Clipped from: https://listen.sdpb.org/politics/2023-02-24/work-requirement-resolution-for-expanded-medicaid-recipients-killed-in-committee
A proposal that would have paved the way to work requirements for expanded Medicaid recipients died in the Senate Health and Human Services Committee Friday.
While House Joint Resolution 5004 wouldn’t have made such work requirements law, it would have put the question to voters on a future ballot.
Voters approved Medicaid expansion in South Dakota last November.
Speaking during proponent testimony to committee, Rep. Tony Venhuizen said despite his initial opposition to Medicaid expansion, this bill is not designed to undo that vote.

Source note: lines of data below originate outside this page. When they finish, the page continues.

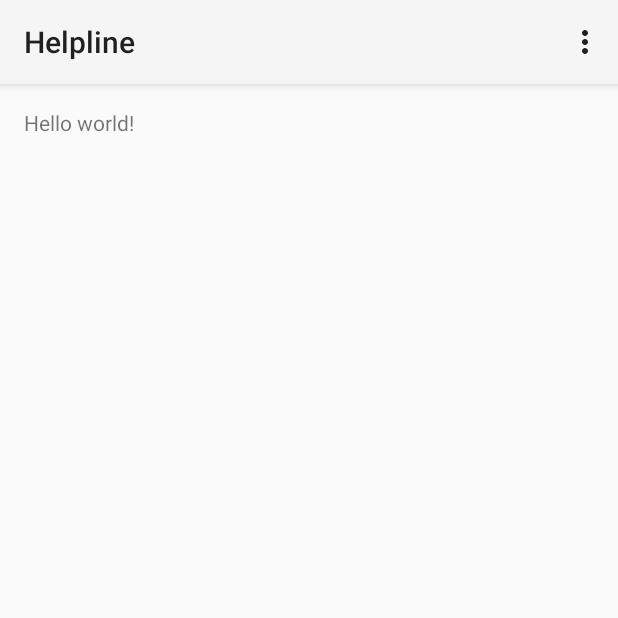
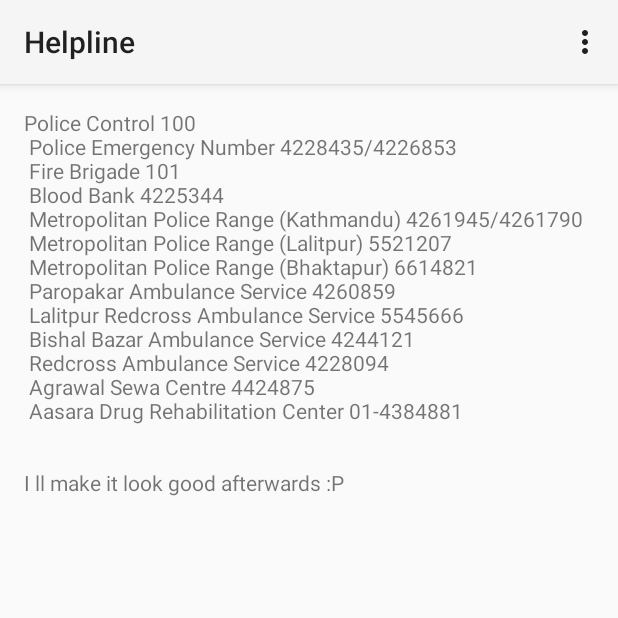
Before and after one commit to emp3ror/phonethings, an Android app: the Helpline screen opened directly, with no data from a screen before it, on a phone screen of 412 x 824 dp, the top half of it. Run offline under Robolectric (Android 15) with nearby library versions, the phone set to English and light mode, and no system bars.

Commit message:
adding btns and helpline text

```diff
--- a/app/src/main/res/layout/activity_helpline.xml
+++ b/app/src/main/res/layout/activity_helpline.xml
@@ -1,4 +1,4 @@
-<RelativeLayout xmlns:android="http://schemas.android.com/apk/res/android"
+<LinearLayout xmlns:android="http://schemas.android.com/apk/res/android"
     xmlns:tools="http://schemas.android.com/tools" android:layout_width="match_parent"
     android:layout_height="match_parent" android:paddingLeft="@dimen/activity_horizontal_margin"
     android:paddingRight="@dimen/activity_horizontal_margin"
@@ -9,4 +9,4 @@
     <TextView android:text="@string/hello_world" android:layout_width="wrap_content"
         android:layout_height="wrap_content" />
 
-</RelativeLayout>
+</LinearLayout>
--- a/app/src/main/res/values/strings.xml
+++ b/app/src/main/res/values/strings.xml
@@ -2,7 +2,20 @@
 <resources>
 
     <string name="app_name">Phonethings</string>
-    <string name="hello_world">Hello world!</string>
+        <string name="hello_world">Police Control 	100 \n
+    Police Emergency Number 4228435/4226853 \n
+            Fire Brigade 101\n
+    Blood Bank 4225344\n
+    Metropolitan Police Range (Kathmandu) 4261945/4261790\n
+        Metropolitan Police Range (Lalitpur) 5521207\n
+    Metropolitan Police Range (Bhaktapur) 6614821\n
+    Paropakar Ambulance Service 4260859\n
+    Lalitpur Redcross Ambulance Service 5545666\n
+    Bishal Bazar Ambulance Service 4244121\n
+    Redcross Ambulance Service 4228094\n
+    Agrawal Sewa Centre 4424875\n
+    Aasara Drug Rehabilitation Center 01-4384881\n
+        \n\nI ll make it look good afterwards :P</string>
     <string name="action_settings">Settings</string>
     <string name="banner_ad_unit_id">ca-app-pub-2287989983559331/6167379540</string>
     <!-- <string name="banner_ad_unit_id">ca-app-pub-3940256099942544/6300978111</string> -->
```
Also changed, not shown: app/src/main/res/layout/activity_main.xml (+24 -19 lines).
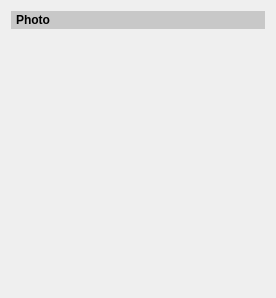
gltn/stdm, file ui/composer/ui_composer_photo_data_source.ui: the form before one commit.
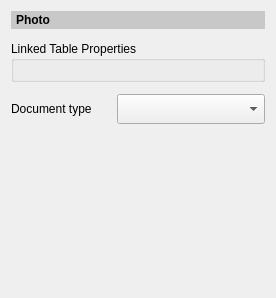
The form after the commit. Custom widgets are drawn as their Qt base class.

Commit message: Adapt photo composer item in document designer to new configuration.

```diff
--- a/ui/composer/ui_composer_photo_data_source.ui
+++ b/ui/composer/ui_composer_photo_data_source.ui
@@ -15,7 +15,7 @@
   </property>
   <layout class="QGridLayout" name="gridLayout">
    <property name="verticalSpacing">
-    <number>10</number>
+    <number>12</number>
    </property>
    <item row="1" column="0" colspan="2">
     <layout class="QVBoxLayout" name="vl_notification"/>
@@ -30,7 +30,7 @@
      </property>
     </widget>
    </item>
-   <item row="3" column="1">
+   <item row="4" column="1">
     <spacer name="verticalSpacer">
      <property name="orientation">
       <enum>Qt::Vertical</enum>
@@ -44,7 +44,47 @@
     </spacer>
    </item>
    <item row="2" column="0" colspan="2">
-    <widget class="ReferencedTableEditor" name="ref_table" native="true"/>
+    <widget class="QGroupBox" name="groupBox">
+     <property name="minimumSize">
+      <size>
+       <width>0</width>
+       <height>0</height>
+      </size>
+     </property>
+     <property name="title">
+      <string>Linked Table Properties</string>
+     </property>
+     <layout class="QGridLayout" name="gridLayout_2">
+      <item row="0" column="0">
+       <widget class="ReferencedTableEditor" name="ref_table" native="true"/>
+      </item>
+     </layout>
+     <zorder>ref_table</zorder>
+     <zorder>ref_table</zorder>
+    </widget>
+   </item>
+   <item row="3" column="0">
+    <widget class="QLabel" name="label">
+     <property name="maximumSize">
+      <size>
+       <width>100</width>
+       <height>16777215</height>
+      </size>
+     </property>
+     <property name="text">
+      <string>Document type</string>
+     </property>
+    </widget>
+   </item>
+   <item row="3" column="1">
+    <widget class="QComboBox" name="cbo_document_type">
+     <property name="minimumSize">
+      <size>
+       <width>0</width>
+       <height>30</height>
+      </size>
+     </property>
+    </widget>
    </item>
   </layout>
  </widget>
```
The commit also changes 11 other files.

“I can tell you that we are working very hard with the administration, that’s working very hard, to make sure Medicaid expansion is implemented faithfully,” Venhuizen said. “The issue of a work requirement as a possibility for Medicaid expansion was not really central to the issue of the expansion ballot last year, and I’m not so sure it’s been fully addressed by the voters.”
While framed as a solution to workforce issues, there was opposition to the proposal. Sister Kathleen Bierne, speaking on behalf of the Presentation Sisters in Aberdeen, questioned who this bill could affect.
“This resolution would result in nullifying the purpose of expanding Medicaid for some of the very people who are most in need,” Bierne said. “This resolution uses the term ‘able-bodied’ in its work requirement. ‘Able-bodied’ in its work requirement would have a lot of different meanings.”
That could include people like cancer patients, according to Matthew McLarty with the American Cancer Society.
“We see this resolution as potentially creating undue barriers for low-income South Dakotans who are cancer patients and those who will be diagnosed with cancer,” McLarty said. “Many cancer patients in active treatment are unable to work, or require significant work modifications, due to their treatment.”
The resolution was moved to the 41st legislative day on a 5-2 vote, killing it for this session.